Forensic Science is the application of science to law. Forensic science uses highly developed technologies to uncover scientific evidence in a variety of fields. Modern forensic science has a broad range of applications.
The medical examiner is the central figure in the forensic investigation of crimes involving a victim. It is the responsibility of the medical examiner to visit the crime scene, conduct an autopsy in cases of death, examine the medical evidence and laboratory reports, study the victim's medical history, and put all this information together in a report. The medical examiner may call upon forensic scientists who are specialists in these various fields for help in investigating a crime.
In cases involving gunshot wounds, the medical examiner looks for gunpowder residues on the clothing of the victim and around wounds. In the case of knife wounds, the medical examiner must distinguish between a cut and a stab wound. The examiner also looks for defense wounds, cuts caused when an intended victim grabs the knife of an assailant in self-protection.
Medical examiners are also called upon to investigate cases of asphyxiation—that is, death from lack of oxygen in the blood. Obstruction of the victim's air passage by an object in the throat or compression of the victim's chest by a person or an object can also result in asphyxiation. Finally, asphyxiation can be caused by the replacement of oxygen in the red blood cells by another gas, as in carbon monoxide poisoning, which can be the result of suicide, homicide, or accident.
In a death involving carbon monoxide poisoning, a closed garage door and no marks on the body are usually taken as an indication of suicide, whereas the presence of tools around the car and grease on the victim's hands points to accidental death. Forensic science uses sophisticated laboratory techniques to detect the presence of substances in the victim, in the suspected criminal, or at the crime scene. One is to measure the amount of alcohol exhaled in the breath of an individual, which reveals the concentration of alcohol in the person's blood. Recent advances in technology have produced alcohol breath-testing instruments so accurate that their results are evidential. Blood-alcohol level can also be determined by actual blood tests, usually through gas chromatography.
Forensic examination of substances found at a crime scene can often establish the presence of the suspect at the scene. One of the oldest techniques of forensic science is dusting the scene of a crime for fingerprints, impressions of the fingertips left on surfaces touched bare-handed.

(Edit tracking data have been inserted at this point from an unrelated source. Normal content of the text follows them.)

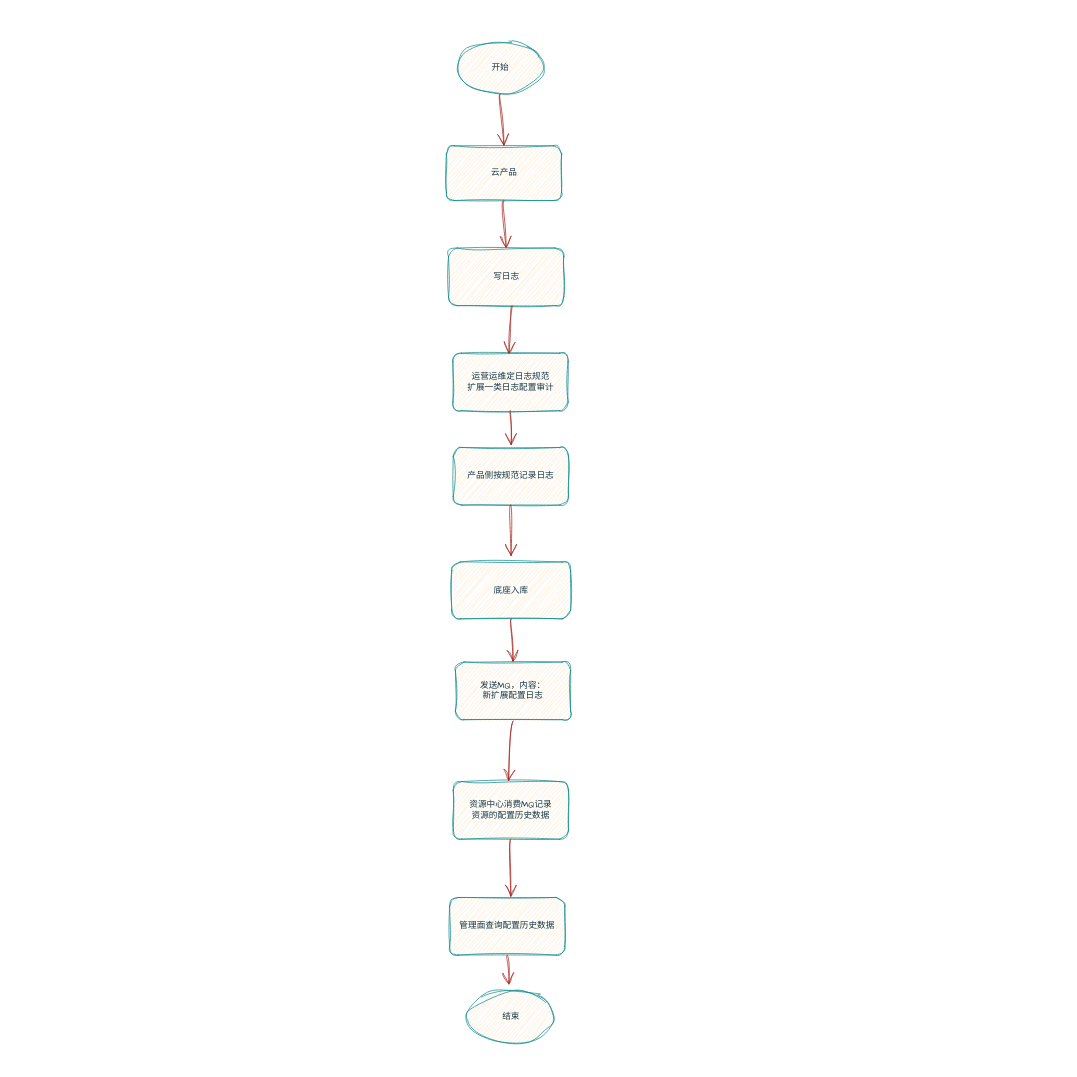
The draw.io diagram 配置审计.drawio in herozdz/drawio, before the edit. Source tidied: cells renumbered, new cells numbered last; positions are measured from the earlier drawing's top-left corner, leaving out a move shared by most shapes. Both pictures are drawn from the tidied source at 72%, with x=0, y=0 at pixel (446, 41).
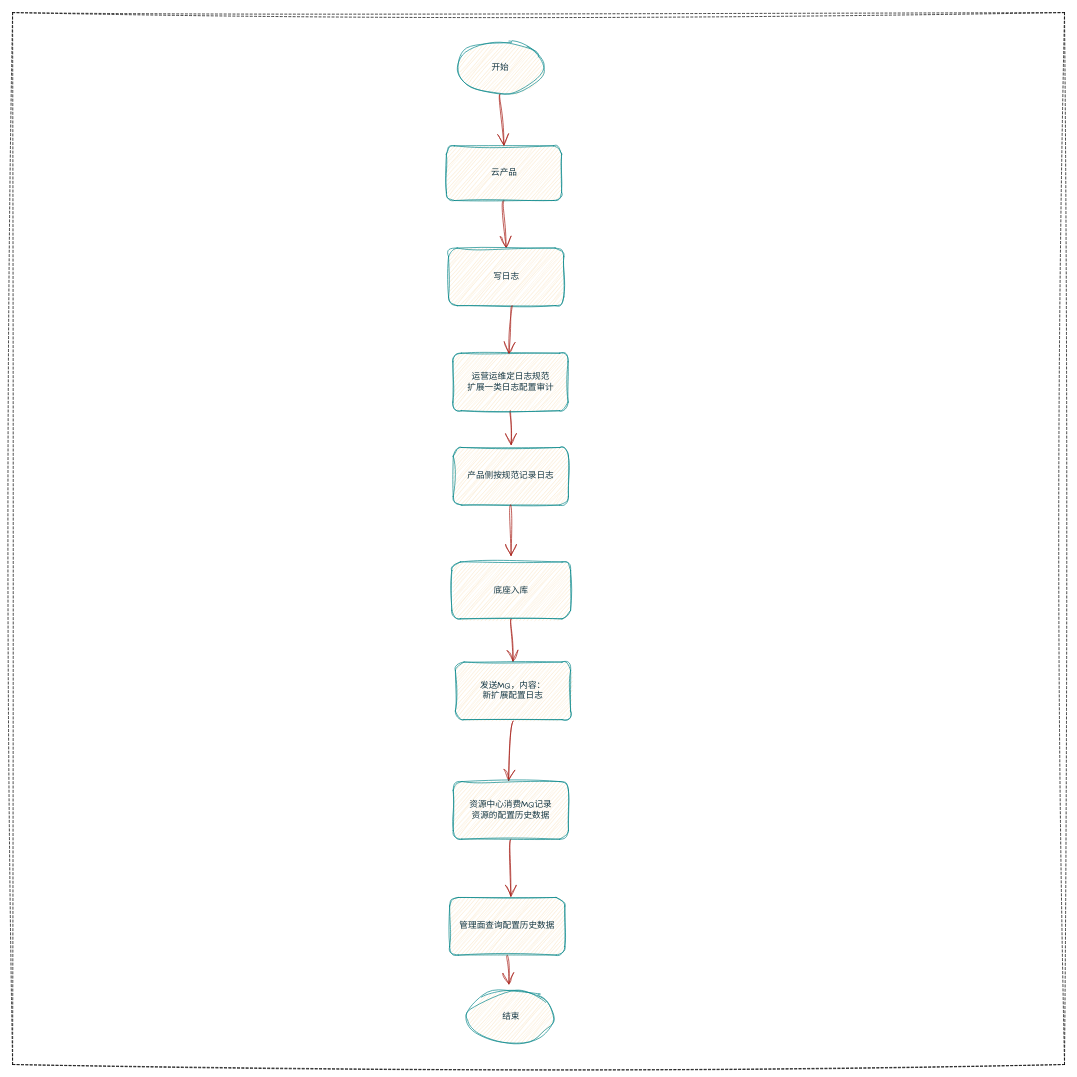
Above is the later version.

Commit message (it also covers changes not shown here):
更新配置审计.drawio

What changed in the source:
```diff
@@
+    <mxCell id="21" style="whiteSpace=wrap;html=1;sketch=1;hachureGap=4;jiggle=2;curveFitting=1;fontFamily=Architects Daughter;dashed=1;" parent="1" vertex="1">
+      <mxGeometry x="-603" y="-40" width="1461" height="1461" as="geometry" />
+    </mxCell>
```
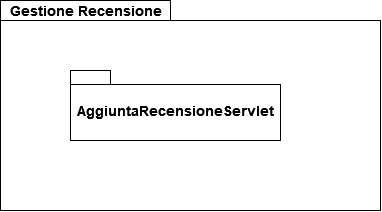
Before: Documenti/diagrammi/packages/PackageGestioneRecensione.drawio.png, a diagram exported from draw.io (IlSelva/ProgettoIS). Source tidied: cells renumbered, new cells last; positions are measured from the earlier drawing's top-left corner, leaving out a move shared by most shapes.
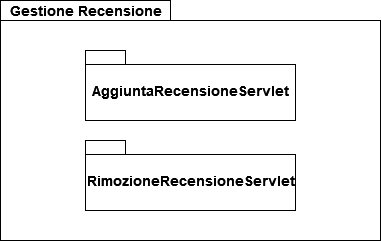
After the commit.

What changed in the source:
```diff
@@ -3,13 +3,16 @@
     <mxCell id="0" />
     <mxCell id="1" parent="0" />
     <mxCell id="2" style="shape=folder;fontStyle=1;spacingTop=10;tabWidth=170;tabHeight=20;tabPosition=left;html=1;" parent="1" vertex="1">
-      <mxGeometry width="380" height="210" as="geometry" />
+      <mxGeometry width="380" height="240" as="geometry" />
     </mxCell>
     <mxCell id="3" value="&lt;b&gt;&lt;font style=&quot;font-size: 14px&quot;&gt;Gestione Recensione&lt;br&gt;&lt;/font&gt;&lt;/b&gt;" style="text;html=1;align=center;verticalAlign=middle;strokeColor=none;fillColor=none;" parent="1" vertex="1">
       <mxGeometry x="5" width="160" height="20" as="geometry" />
     </mxCell>
     <mxCell id="4" value="AggiuntaRecensioneServlet" style="shape=folder;fontStyle=1;spacingTop=10;tabWidth=40;tabHeight=14;tabPosition=left;html=1;fontSize=14;" parent="1" vertex="1">
-      <mxGeometry x="70" y="70" width="210" height="70" as="geometry" />
+      <mxGeometry x="85" y="50" width="210" height="70" as="geometry" />
     </mxCell>
+    <mxCell id="5" value="RimozioneRecensioneServlet" style="shape=folder;fontStyle=1;spacingTop=10;tabWidth=40;tabHeight=14;tabPosition=left;html=1;fontSize=14;" parent="1" vertex="1">
+      <mxGeometry x="85" y="140" width="210" height="70" as="geometry" />
+    </mxCell>
   </root>
 </mxGraphModel>
```
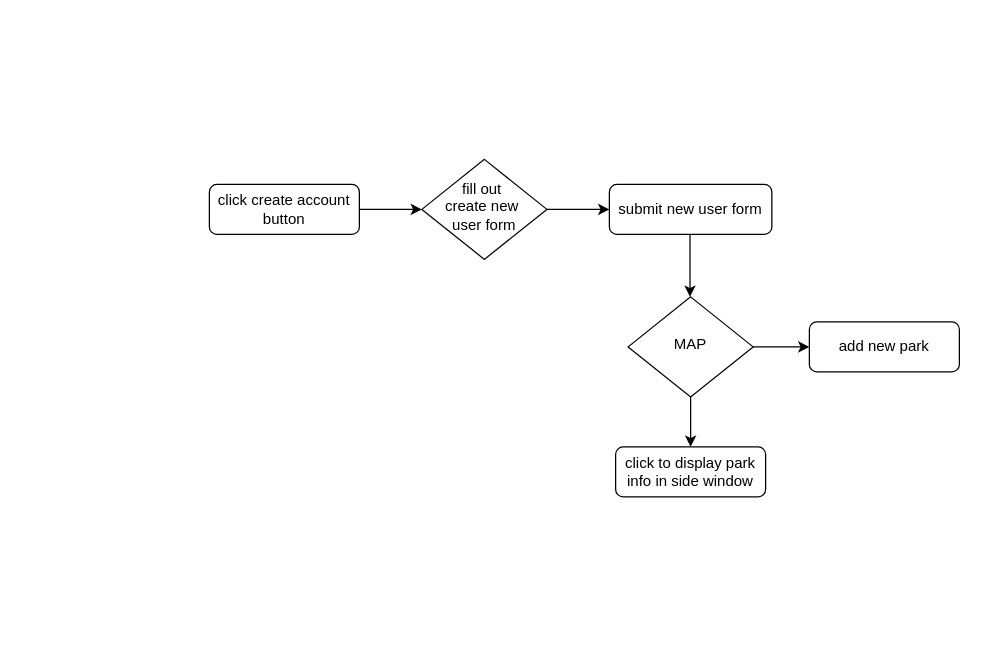
Before: bmxparksorg-flowchart.drawio in forrestmorrison/bmxparksorg, a draw.io diagram. Source tidied: cells renumbered, new cells numbered last; positions are measured from the earlier drawing's top-left corner, leaving out a move shared by most shapes. Both pictures are drawn from the tidied source at 125%, with x=0, y=0 at pixel (209, 159).
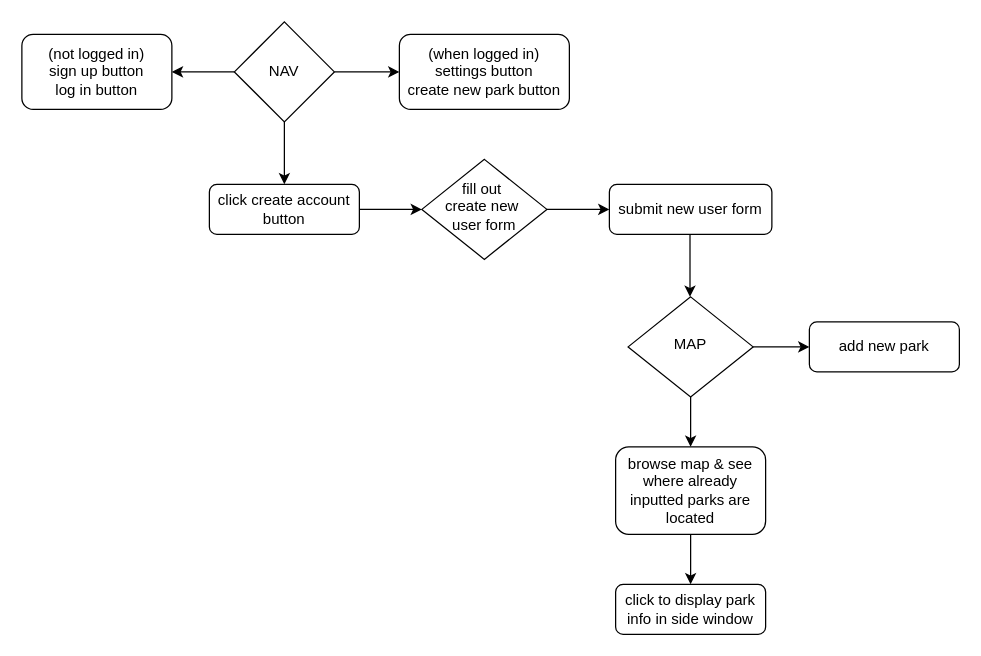
Above is the later version.

Commit message:
added items to flow chart

The change refers to these unchanged cells:
```xml
<mxCell id="2" value="click create account&lt;br&gt;button" style="rounded=1;whiteSpace=wrap;html=1;fontSize=12;glass=0;strokeWidth=1;shadow=0;" parent="1" vertex="1">
  <mxGeometry y="20" width="120" height="40" as="geometry" />
</mxCell>
<mxCell id="5" value="MAP" style="rhombus;whiteSpace=wrap;html=1;shadow=0;fontFamily=Helvetica;fontSize=12;align=center;strokeWidth=1;spacing=6;spacingTop=-4;" parent="1" vertex="1">
  <mxGeometry x="335" y="110" width="100" height="80" as="geometry" />
</mxCell>
```

The edit, as a diff of the source:
```diff
@@
     <mxCell id="6" value="click to display park info in side window" style="rounded=1;whiteSpace=wrap;html=1;fontSize=12;glass=0;strokeWidth=1;shadow=0;" parent="1" vertex="1">
-      <mxGeometry x="325" y="230" width="120" height="40" as="geometry" />
+      <mxGeometry x="325" y="340" width="120" height="40" as="geometry" />
     </mxCell>
@@
-    <mxCell id="10" style="endArrow=classic;html=1;rounded=0;exitX=0.5;exitY=1;exitDx=0;exitDy=0;entryX=0.5;entryY=0;entryDx=0;entryDy=0;" parent="1" edge="1" source="5" target="6">
-      <mxGeometry relative="1" as="geometry" />
-    </mxCell>
@@
+    <mxCell id="13" value="browse map &amp;amp; see where already inputted parks are located" style="rounded=1;whiteSpace=wrap;html=1;" parent="1" vertex="1">
+      <mxGeometry x="325" y="230" width="120" height="70" as="geometry" />
+    </mxCell>
+    <mxCell id="14" style="endArrow=classic;html=1;rounded=0;exitX=0.5;exitY=1;exitDx=0;exitDy=0;entryX=0.5;entryY=0;entryDx=0;entryDy=0;" parent="1" edge="1" source="5" target="13">
+      <mxGeometry relative="1" as="geometry" />
+    </mxCell>
+    <mxCell id="15" style="endArrow=classic;html=1;rounded=0;exitX=0.5;exitY=1;exitDx=0;exitDy=0;entryX=0.5;entryY=0;entryDx=0;entryDy=0;" parent="1" edge="1" source="13" target="6">
+      <mxGeometry relative="1" as="geometry" />
+    </mxCell>
+    <mxCell id="16" value="NAV" style="rhombus;whiteSpace=wrap;html=1;" parent="1" vertex="1">
+      <mxGeometry x="20" y="-110" width="80" height="80" as="geometry" />
+    </mxCell>
+    <mxCell id="17" style="endArrow=classic;html=1;rounded=0;entryX=0.5;entryY=0;entryDx=0;entryDy=0;exitX=0.5;exitY=1;exitDx=0;exitDy=0;" parent="1" edge="1" source="16" target="2">
+      <mxGeometry relative="1" as="geometry" />
+    </mxCell>
+    <mxCell id="18" style="endArrow=classic;html=1;rounded=0;" parent="1" edge="1" target="19">
+      <mxGeometry relative="1" as="geometry">
+        <mxPoint x="100" y="-70" as="sourcePoint" />
+      </mxGeometry>
+    </mxCell>
+    <mxCell id="19" value="(when logged in)&lt;br&gt;settings button&lt;br&gt;create new park button" style="rounded=1;whiteSpace=wrap;html=1;" parent="1" vertex="1">
+      <mxGeometry x="152" y="-100" width="136" height="60" as="geometry" />
+    </mxCell>
+    <mxCell id="20" value="(not logged in)&lt;br&gt;sign up button&lt;br&gt;log in button" style="rounded=1;whiteSpace=wrap;html=1;" parent="1" vertex="1">
+      <mxGeometry x="-150" y="-100" width="120" height="60" as="geometry" />
+    </mxCell>
+    <mxCell id="21" style="endArrow=classic;html=1;rounded=0;entryX=1;entryY=0.5;entryDx=0;entryDy=0;exitX=0;exitY=0.5;exitDx=0;exitDy=0;" parent="1" edge="1" source="16" target="20">
+      <mxGeometry relative="1" as="geometry" />
+    </mxCell>
```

In one method of obtaining a fingerprint, a technician spreads fine powder over a surface with a brush or magnetic wand. Computer technology now allows law-enforcement officers to record fingerprints digitally and to transmit and receive fingerprint information electronically for rapid identification.
Other evidence present at a crime scene may include blood, hair, skin, or semen. Recent developments in technology now allow scientists to examine the deoxyribonucleic acid (DNA), or genetic material, of these substances to establish whether they belong to the victim or to a suspected assailant. This process produces enough DNA to compare with a sample of DNA taken from a suspected criminal.
District attorneys routinely call upon medical examiners to give expert testimony in a trial, especially concerning the findings of an autopsy and the results of laboratory tests. With time, the need for a more scientific investigation of unnatural deaths became apparent, and coroners began calling on physicians for help. After the formation of the United States, elected officials appointed coroners. In 1877 Massachusetts adopted a statewide system requiring that an Office of the Medical Examiner, to be headed by a physician replace the coroner’s office. In 1915 New York City estshed a comprehensive program in which the medical examiner was specifically authorized to investigate all deaths resulting from criminal violence, accidents, or suicides, and those that occurred suddenly to people who appeared to be in good health. & #160; 160; 60; 0; Writeor paste your abstract here.